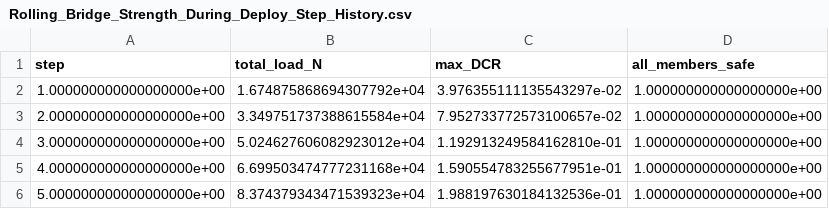
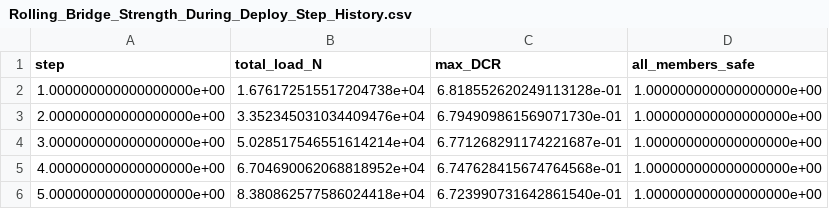
Before and after one commit to zzhuyii/DeployableBridges, a CSV file: rolling/Strength Check for Deployment/Rolling_Bridge_Strength_During_Deploy_Step_History.csv, drawn as a sheet.

```diff
--- a/rolling/Strength Check for Deployment/Rolling_Bridge_Strength_During_Deploy_Step_History.csv
+++ b/rolling/Strength Check for Deployment/Rolling_Bridge_Strength_During_Deploy_Step_History.csv
@@ -1,6 +1,6 @@
 step,total_load_N,max_DCR,all_members_safe
-1.000000000000000000e+00,1.674875868694307792e+04,3.976355111135543297e-02,1.000000000000000000e+00
-2.000000000000000000e+00,3.349751737388615584e+04,7.952733772573100657e-02,1.000000000000000000e+00
-3.000000000000000000e+00,5.024627606082923012e+04,1.192913249584162810e-01,1.000000000000000000e+00
-4.000000000000000000e+00,6.699503474777231168e+04,1.590554783255677951e-01,1.000000000000000000e+00
-5.000000000000000000e+00,8.374379343471539323e+04,1.988197630184132536e-01,1.000000000000000000e+00
+1.000000000000000000e+00,1.676172515517204738e+04,6.818552620249113128e-01,1.000000000000000000e+00
+2.000000000000000000e+00,3.352345031034409476e+04,6.794909861569071730e-01,1.000000000000000000e+00
+3.000000000000000000e+00,5.028517546551614214e+04,6.771268291174221687e-01,1.000000000000000000e+00
+4.000000000000000000e+00,6.704690062068818952e+04,6.747628415674764568e-01,1.000000000000000000e+00
+5.000000000000000000e+00,8.380862577586024418e+04,6.723990731642861540e-01,1.000000000000000000e+00
```
Also changed, not shown: improved scissor/Strength Check for Deployment/Scissor_Bridge_2_Strength_During_Deploy_Step_History.csv, origami/Strength Check for Deployment/Origami_Bridge_Strength_During_Deploy_Step_History.csv, 54 other files.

== == ==

- **The problem**: Once the images are set aside, retype all of the material above exactly.

- **The completed task**:
Before and after one commit to zzhuyii/DeployableBridges, a CSV file: rolling/Strength Check for Deployment/Rolling_Bridge_Strength_During_Deploy_Step_History.csv, drawn as a sheet.

```diff
--- a/rolling/Strength Check for Deployment/Rolling_Bridge_Strength_During_Deploy_Step_History.csv
+++ b/rolling/Strength Check for Deployment/Rolling_Bridge_Strength_During_Deploy_Step_History.csv
@@ -1,6 +1,6 @@
 step,total_load_N,max_DCR,all_members_safe
-1.000000000000000000e+00,1.674875868694307792e+04,3.976355111135543297e-02,1.000000000000000000e+00
-2.000000000000000000e+00,3.349751737388615584e+04,7.952733772573100657e-02,1.000000000000000000e+00
-3.000000000000000000e+00,5.024627606082923012e+04,1.192913249584162810e-01,1.000000000000000000e+00
-4.000000000000000000e+00,6.699503474777231168e+04,1.590554783255677951e-01,1.000000000000000000e+00
-5.000000000000000000e+00,8.374379343471539323e+04,1.988197630184132536e-01,1.000000000000000000e+00
+1.000000000000000000e+00,1.676172515517204738e+04,6.818552620249113128e-01,1.000000000000000000e+00
+2.000000000000000000e+00,3.352345031034409476e+04,6.794909861569071730e-01,1.000000000000000000e+00
+3.000000000000000000e+00,5.028517546551614214e+04,6.771268291174221687e-01,1.000000000000000000e+00
+4.000000000000000000e+00,6.704690062068818952e+04,6.747628415674764568e-01,1.000000000000000000e+00
+5.000000000000000000e+00,8.380862577586024418e+04,6.723990731642861540e-01,1.000000000000000000e+00
```
Also changed, not shown: improved scissor/Strength Check for Deployment/Scissor_Bridge_2_Strength_During_Deploy_Step_History.csv, origami/Strength Check for Deployment/Origami_Bridge_Strength_During_Deploy_Step_History.csv, 54 other files.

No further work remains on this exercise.